We The People March RI“We are going to take our country back in 2020,” said Organizer Lauren Pothier. “We’re going to do this together.” Just over 100 people rallied at the Rhode Island State House on Saturday in solidarity with marches happening across the country and the national We the People March in Washington DC. The national We the People March was organized by
Published on September 22, 2019
By Steve Ahlquist
“We are going to take our country back in 2020,” said Organizer Lauren Pothier. “We’re going to do this together.”
Just over 100 people rallied at the Rhode Island State House on Saturday in solidarity with marches happening across the country and the national We the People March in Washington DC.
The national We the People March was organized by activists and author Amy Siskind, president of The New Agenda, and Karen McRae, interim and first female CEO of CBMOA. Here in Rhode Island the organizer was Lauren Pothier. Providence was the first city to announce a solidarity march.
“When I heard about the event, the We The People March, I jumped at the chance to organize a sister rally here in Rhode Island,” said Pothier. “If you are like me, living through this administration, and even before, has been hard. I found myself feeling lost and helpless reading the news, crying my eyes out from frustration, coming home from protests, and waking up in the middle of the night from nightmares. It’s hard. But we know that it is necessary work.
“We can’t stop reading the news. We can’t stop going to these protests. We cannot stop filling our minds with the images of these children being separated from their parents, the lives lost to gun violence, and the white supremacy, homophobia, sexism and all the hatred that has run rampant in our country.”

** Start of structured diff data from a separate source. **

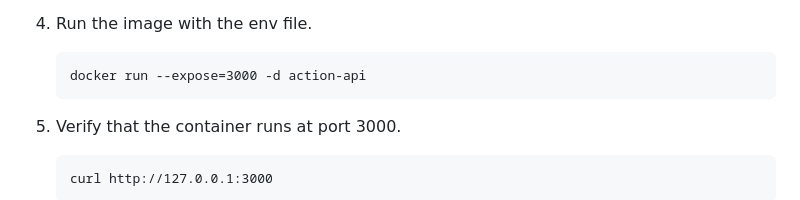
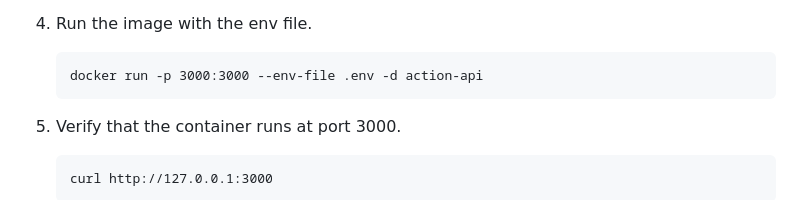
Before and after one commit to Xapier14/action-api, a Markdown page: README.md, the part around the change. GitHub-like rendering.

````diff
--- a/README.md
+++ b/README.md
@@ -37,7 +37,7 @@ The backend service for a proposed companion service to be used by The BatStateU
 
 1. Run the image with the env file.
    ```
-   docker run --expose=3000 -d action-api
+   docker run -p 3000:3000 --env-file .env -d action-api
    ```
 
 1. Verify that the container runs at port 3000.
````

“People’s stories are different from one immigrant to another,” said Miguel Santos who immigrated to the United States from the Dominican Republic as a youth. “But I lived at a time when it was normal to get your citizen status. But now it’s harder to be a citizen, here in America. There is a stigma…”
Pothier led the audience in song:

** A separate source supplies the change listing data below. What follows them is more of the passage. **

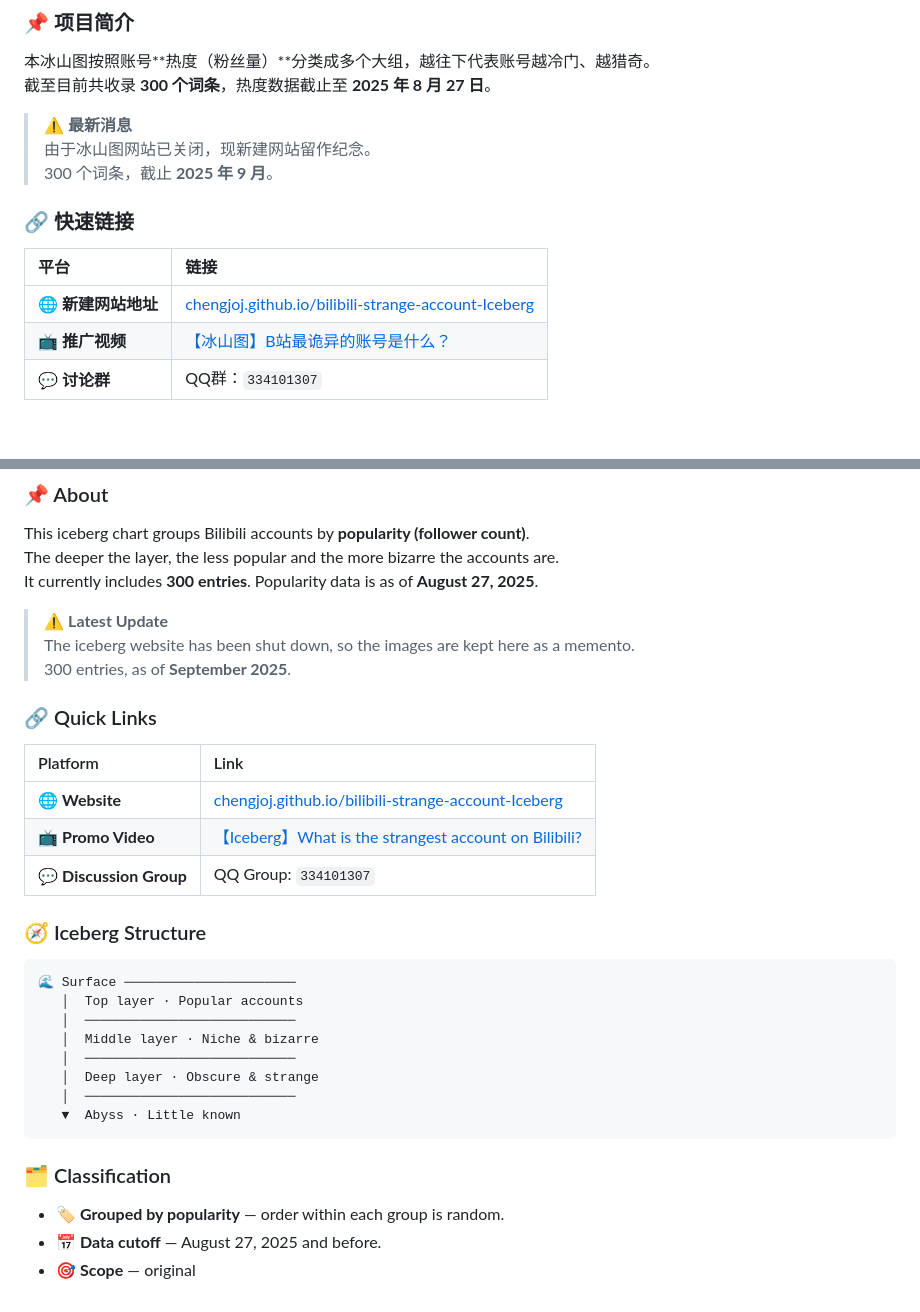
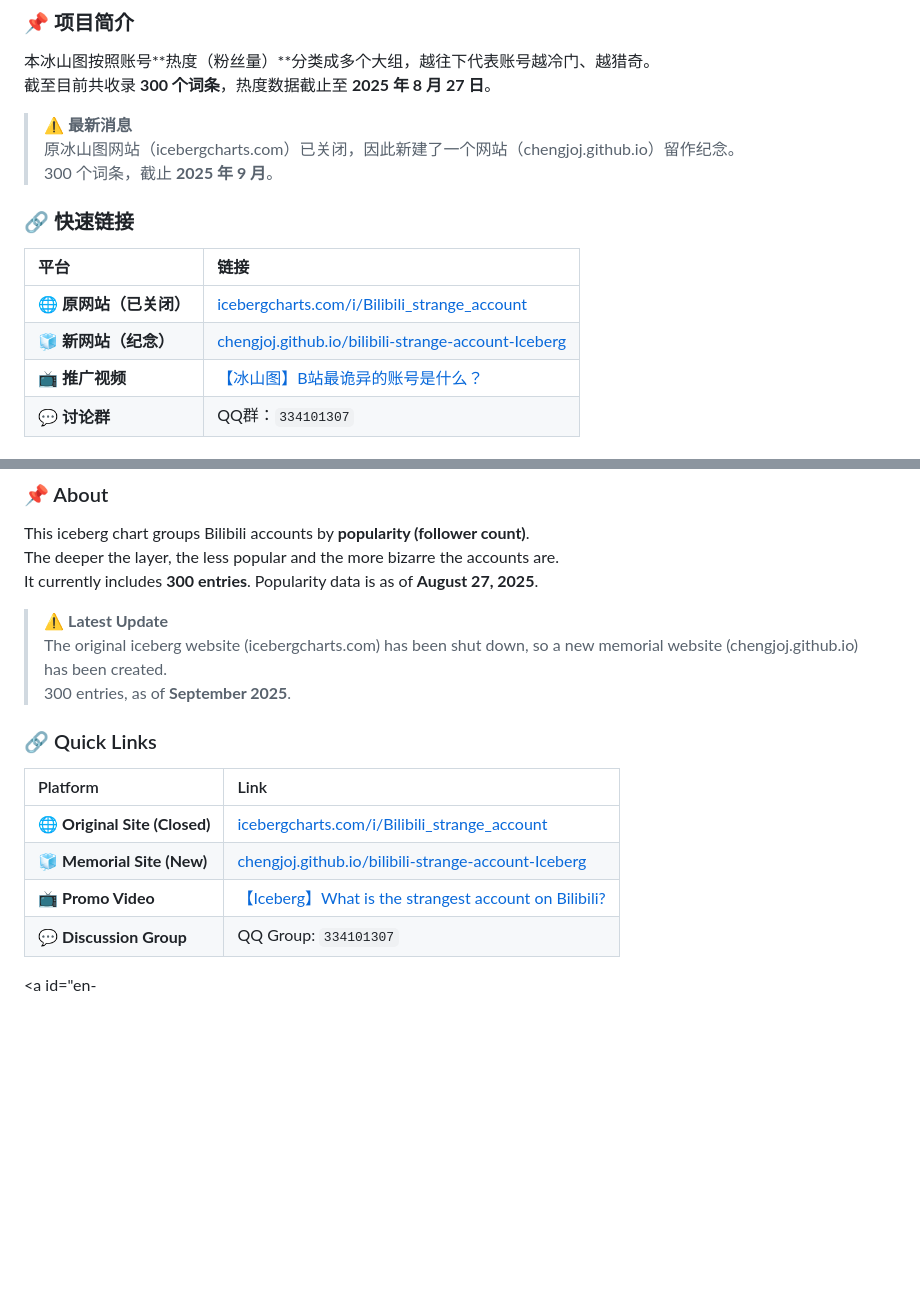
Before and after one commit to chengjoj/bilibili-strange-account-Iceberg, a Markdown page: README.md, 2 parts joined by grey strips. Drawn GitHub-style; blank space fills up the shorter version.

Commit message:
更新 README.md

````diff
--- a/README.md
+++ b/README.md
@@ -52,7 +53,7 @@
 截至目前共收录 **300 个词条**，热度数据截止至 **2025 年 8 月 27 日**。
 
 > ⚠️ **最新消息**
-> 由于冰山图网站已关闭，现新建网站留作纪念。
+> 原冰山图网站（icebergcharts.com）已关闭，因此新建了一个网站（chengjoj.github.io）留作纪念。
 > 300 个词条，截止 **2025 年 9 月**。
 
 <a id="zh-links"></a>
@@ -60,7 +61,8 @@
 
 | 平台 | 链接 |
 | :--- | :--- |
-| 🌐 **新建网站地址** | [chengjoj.github.io/bilibili-strange-account-Iceberg](https://chengjoj.github.io/bilibili-strange-account-Iceberg/) |
+| 🌐 **原网站（已关闭）** | [icebergcharts.com/i/Bilibili_strange_account](https://icebergcharts.com/i/Bilibili_strange_account) |
+| 🧊 **新网站（纪念）** | [chengjoj.github.io/bilibili-strange-account-Iceberg](https://chengjoj.github.io/bilibili-strange-account-Iceberg/) |
 | 📺 **推广视频** | [【冰山图】B站最诡异的账号是什么？](https://www.bilibili.com/video/BV165hCzDE37/) |
 | 💬 **讨论群** | QQ群：`334101307` |
 
@@ -123,7 +125,7 @@ The deeper the layer, the less popular and the more bizarre the accounts are.
 It currently includes **300 entries**. Popularity data is as of **August 27, 2025**.
 
 > ⚠️ **Latest Update**
-> The iceberg website has been shut down, so the images are kept here as a memento.
+> The original iceberg website (icebergcharts.com) has been shut down, so a new memorial website (chengjoj.github.io) has been created.
 > 300 entries, as of **September 2025**.
 
 <a id="en-links"></a>
@@ -131,27 +133,9 @@ It currently includes **300 entries**. Popularity data is as of **August 27, 202
 
 | Platform | Link |
 | :--- | :--- |
-| 🌐 **Website** | [chengjoj.github.io/bilibili-strange-account-Iceberg](https://chengjoj.github.io/bilibili-strange-account-Iceberg/) |
+| 🌐 **Original Site (Closed)** | [icebergcharts.com/i/Bilibili_strange_account](https://icebergcharts.com/i/Bilibili_strange_account) |
+| 🧊 **Memorial Site (New)** | [chengjoj.github.io/bilibili-strange-account-Iceberg](https://chengjoj.github.io/bilibili-strange-account-Iceberg/) |
 | 📺 **Promo Video** | [【Iceberg】What is the strangest account on Bilibili?](https://www.bilibili.com/video/BV165hCzDE37/) |
 | 💬 **Discussion Group** | QQ Group: `334101307` |
 
-<a id="en-structure"></a>
-### 🧭 Iceberg Structure
-
-```text
-🌊 Surface ──────────────────────
-   │  Top layer · Popular accounts
-   │  ───────────────────────────
-   │  Middle layer · Niche & bizarre
-   │  ───────────────────────────
-   │  Deep layer · Obscure & strange
-   │  ───────────────────────────
-   ▼  Abyss · Little known
-```
-
-<a id="en-classification"></a>
-### 🗂️ Classification
-
-- 🏷️ **Grouped by popularity** — order within each group is random.
-- 📅 **Data cutoff** — August 27, 2025 and before.
-- 🎯 **Scope** — original
+<a id="en-
````
Also changed, not shown: other parts of README.md (+2 -1 lines).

“I am one of many young people across the nation who’s been swept up by the rapid growth of civic engagement, where hundreds of thousands of youth are finding a way to bring their voices to the front of the American conversation,” said Tara Monastesse, a Junior at Tollgate High School in Warwick, and a member of the High School Democrats of Rhode Island.
“We The People is not just a march, but a movement,” said Suraj Sait, a senior at East Greenwich High School and a member of both the High School Democrats of Rhode Island and the Sunrise Movement. Sait had spoken the day before at the State House as part of the Climate Strike. “It is a group of citizens concerned about the state of Democracy within our nation, marching for change…”

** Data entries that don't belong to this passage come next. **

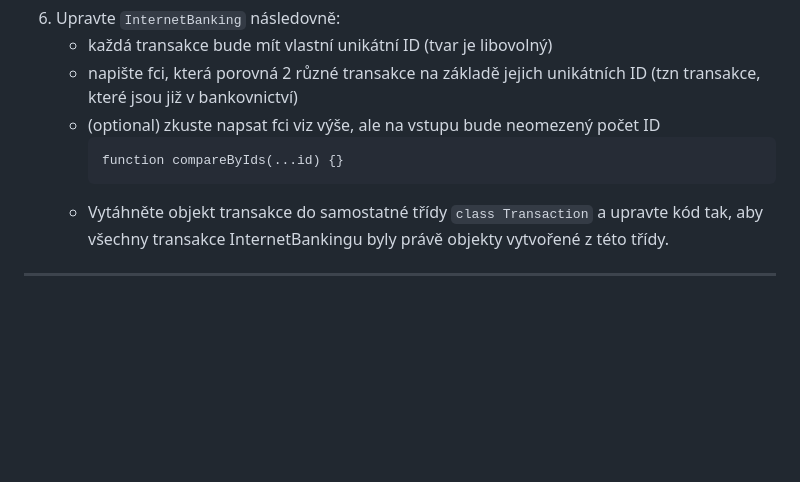
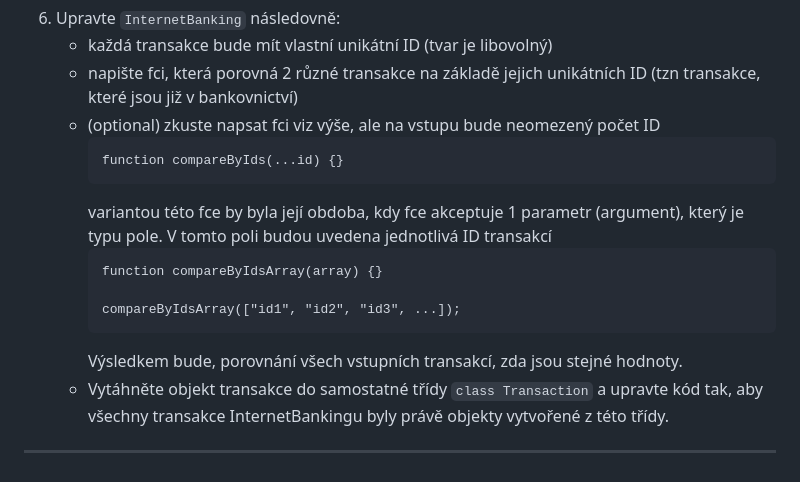
Before and after one commit to kupcza/workshop, a Markdown page: 8-js/task.md, the part around the change. Rendered like a GitHub page; blank space fills up the shorter version.

Commit message:
JS task update

`````diff
--- a/8-js/task.md
+++ b/8-js/task.md
@@ -160,5 +160,12 @@
      ````
      function compareByIds(...id) {}
      ````
+     variantou této fce by byla její obdoba, kdy fce akceptuje 1 parametr (argument), který je typu pole. V tomto poli budou uvedena jednotlivá ID transakcí
+     ````
+     function compareByIdsArray(array) {}
+
+     compareByIdsArray(["id1", "id2", "id3", ...]);
+     ````
+     Výsledkem bude, porovnání všech vstupních transakcí, zda jsou stejné hodnoty.
    - Vytáhněte objekt transakce do samostatné třídy `class Transaction` a upravte kód tak, aby všechny transakce InternetBankingu byly právě objekty vytvořené z této třídy.
 ---
`````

Marion Marrow gave a quick plug for the George Wiley Center:
“Besides being undocumented and unafraid, I am mad as hell,” said Rodrigo Pimentel, a DACA recipient. “Why am I mad? Well, after the atrocities committed after World War II, we said this should never again happen to anyone. And yet, it is…”
“Yesterday was a very powerful day,” said Kendra Anderson, from Climate Action Rhode Island, one of the groups that helped organize the Climate Strike the day before. “One thousand students, young adults and allies led a Climate Strike with a march through the streets of Providence, disrupting business as usual…”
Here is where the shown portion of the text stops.